March 27, 2020
There has been much speculation as to when actively managed exchange-traded funds will accelerate the shift away from open-end mutual funds.
Strong growth in asset levels shifting to ETFs has been well documented over the last several years, with monthly and annual statistics and commentary on the asset outflows from open-end mutual funds and inflows into ETFs. A significant percentage of those inflows has been into passive ETFs, which are based on a static index portfolio of securities rather than active portfolio management.
The assets in actively managed ETFs, however, still hover in single digits as a percentage of total ETF assets. Most observers believe the hesitancy of active portfolio managers to either start a new ETF or shift their open-end fund assets into an ETF stems from the requirement to disclose a full listing of the ETF portfolio every day. Most portfolio managers understandably do not want to give away their intellectual property and insight into their methodologies, the primary source of their livelihood.
The structures are still some time away from being marketed, as actual ETFs using the structured processes remain in registration. Several ETF issuers and white-label fund administrators are pursuing the process of registration to make the active non-transparent structures available in 2020. When these structures become more prevalent, it seems very likely that open-end mutual fund portfolio managers and other active investment managers with the ability to distribute an ETF effectively will move to register their own active non-transparent ETFs.
It seems investment adviser platforms, designed to transact and hold securities for wealth management professionals and their clients, are anticipating such a shift in the vehicles of choice.

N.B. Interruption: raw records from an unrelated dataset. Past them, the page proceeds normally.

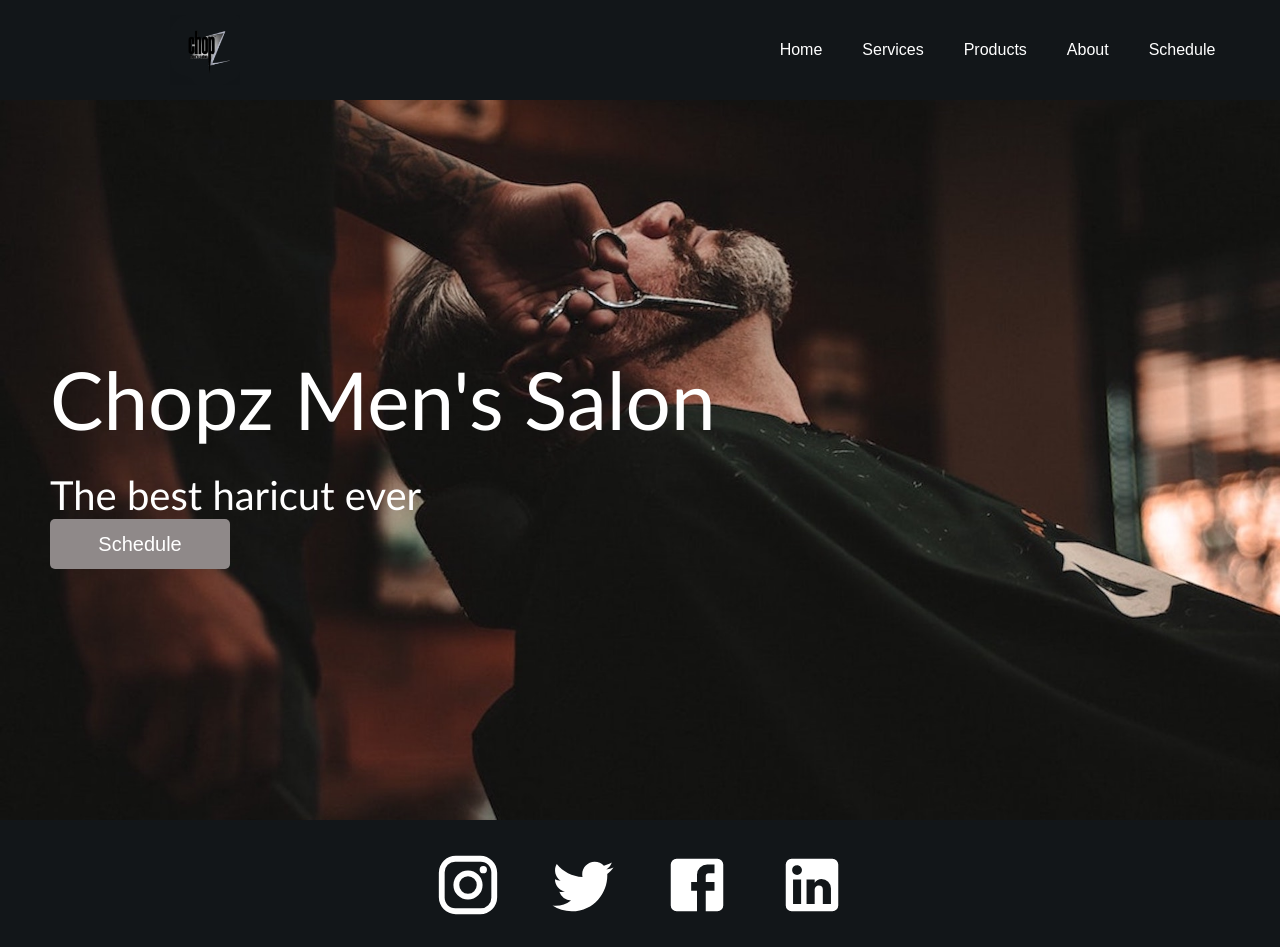
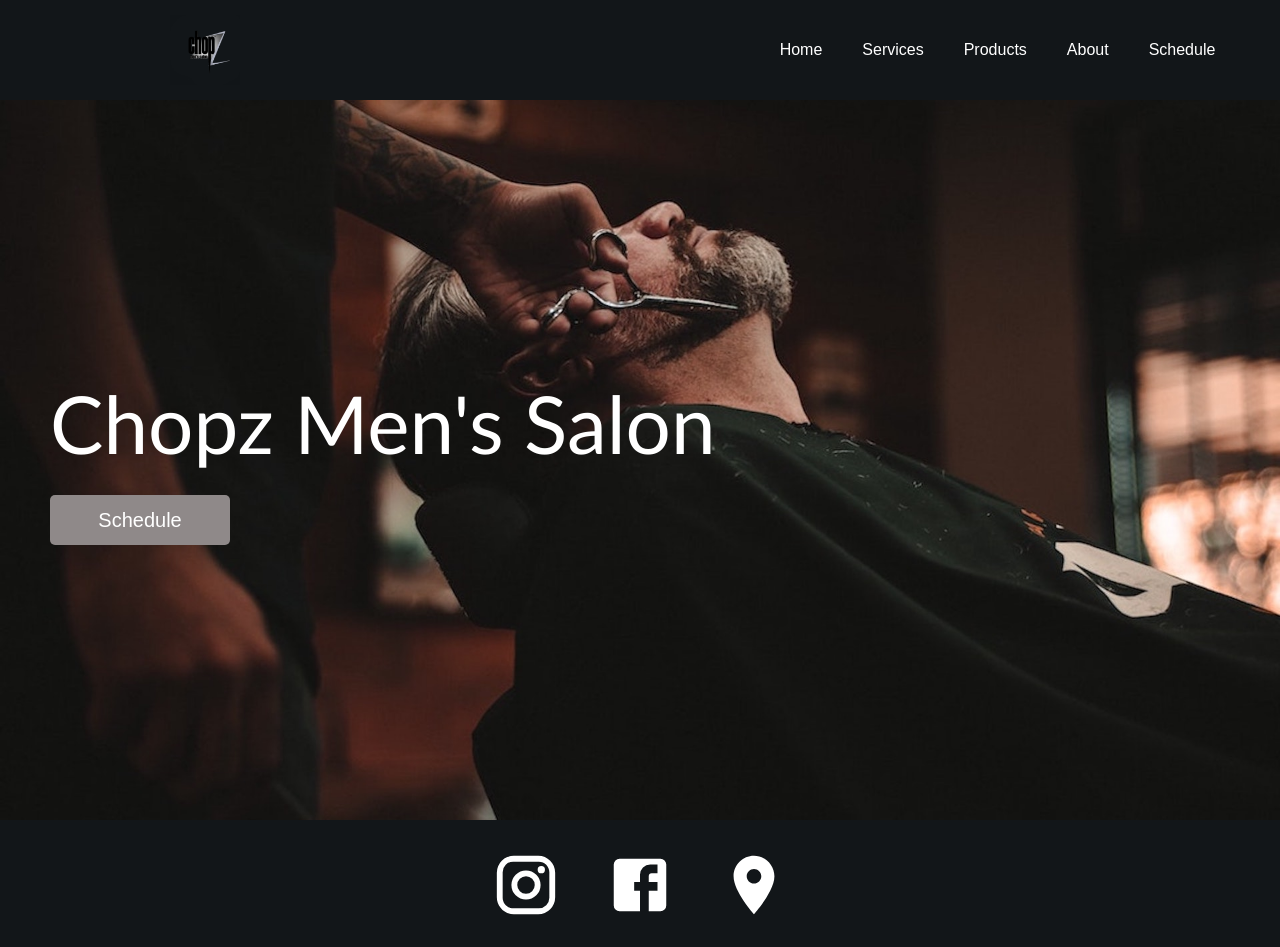
Before and after one commit to pdavisDU/Chopz-react-site, a React (Create React App) app: page / in a window 1280 px wide. Shown: the top 947 px of the page. Built offline with nearby package versions, Linux system fonts and the light colour scheme.

Commit message:
added location icon and link

```diff
--- a/src/components/Footer.js
+++ b/src/components/Footer.js
@@ -1,16 +1,24 @@
 import React from "react";
 // importing icons from material UI website
 import InstagramIcon from "@mui/icons-material/Instagram";
-import TwitterIcon from "@mui/icons-material/Twitter";
 import FacebookIcon from "@mui/icons-material/Facebook";
-import LinkedInIcon from "@mui/icons-material/LinkedIn";
+import PlaceIcon from "@mui/icons-material/Place";
 import "../styles/Footer.css";
 function Footer() {
   return (
     <div className="footer">
       {/* creating the DIV with our socials and their icons */}
       <div className="socialMedia">
-        <InstagramIcon /> <TwitterIcon /> <FacebookIcon /> <LinkedInIcon />
+        <a href="https://www.instagram.com/chopz_mens_salon/">
+          <InstagramIcon />
+        </a>{" "}
+        <a href="https://www.facebook.com/chopzmensalon">
+          <FacebookIcon />
+        </a>{" "}
+        <a href="https://www.google.com/maps/place/Chopz+Mens+Salon/@39.7261546,-104.9861898,17z/data=!3m1!4b1!4m5!3m4!1s0x876c7ed85f88638b:0x3a22b806e3f35edb!8m2!3d39.7261505!4d-104.984035">
+          {" "}
+          <PlaceIcon />
+        </a>
       </div>
       <p className="address">611 Grant Street</p>
       <p className="address">Denver, CO 80203</p>
--- a/src/pages/Home.js
+++ b/src/pages/Home.js
@@ -8,7 +8,6 @@
     <div className="home" style={{ backgroundImage: `url(${BannerImage})` }}>
       <div className="headerContainer">
         <h1>Chopz Men's Salon</h1>
-        <p> The best haricut ever</p>
         <Link to="/schedule">
           <button> Schedule </button>
         </Link>
```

Zero-transaction-fee programs, which swept the wealth management industry in 2019, make ETFs a very favorable investment vehicle for achieving portfolio allocation. Low-to-no trading costs, ease of entry and exit by trading on the stock exchanges like any common stock, and portability are all attractive benefits of using ETFs. While open-end mutual funds will still be almost equally easy to use, there are some built-in problems with how these funds are currently held.
As wealth managers moved to asset-based compensation from transaction-based compensation for the services rendered to clients, savvy investment platforms offered to provide reporting, performance measurement and other client service tools to investment professionals in return for holding those assets and transacting through the platforms. These platforms derived significant indirect compensation from the mutual fund companies, which have been paying them large onboarding fees and asset-based fees of up to 40 basis points. These fees have kept the expense ratios of open-end mutual funds artificially high, with the platforms frequently making as much or more on a net basis as the portfolio managers.
ETFs have already changed that paradigm, with their introduction leading to large asset shifts away from actively managed open-end mutual funds and into lower-cost passive index ETFs. As the investing public has become more comfortable with the ETF structure, ETFs have attracted $4.4 trillion in assets. Of those, less than 3% were actively managed ETFs as of the end of 2019. Actively managed non-transparent ETFs should dramatically shift that balance over the next few years, with most observers expecting actively managed ETFs to outpace new filings for passive ETFs.
A final piece to the puzzle in what could be a major shift from open-end mutual funds to ETFs will be the retirement plan markets. Qualified plan assets are a sizable portion of mutual fund assets. Most retirement plan administrators have well-oiled systems for taking employer and employee contributions through payroll processing, moving the contributions into mutual fund positions and accounting for the qualified plans using electronic feeds and pricing systems. The retirement plan industry is understandably comfortable with the status quo, as it works quite well.
As younger investors become an increasing percentage of the workforce, however, it is expected there will be more demand for ETFs in retirement plans. Younger investors are used to mobile data and checking prices and other data feeds on demand. ETFs are far more in line with this thought process than open-end funds, which are priced only at the end of each day. As demand drives more retirement plan administrators to open 401(k) plans to include ETFs, there could be a significant shift from open-end funds to ETFs.
See the original article here.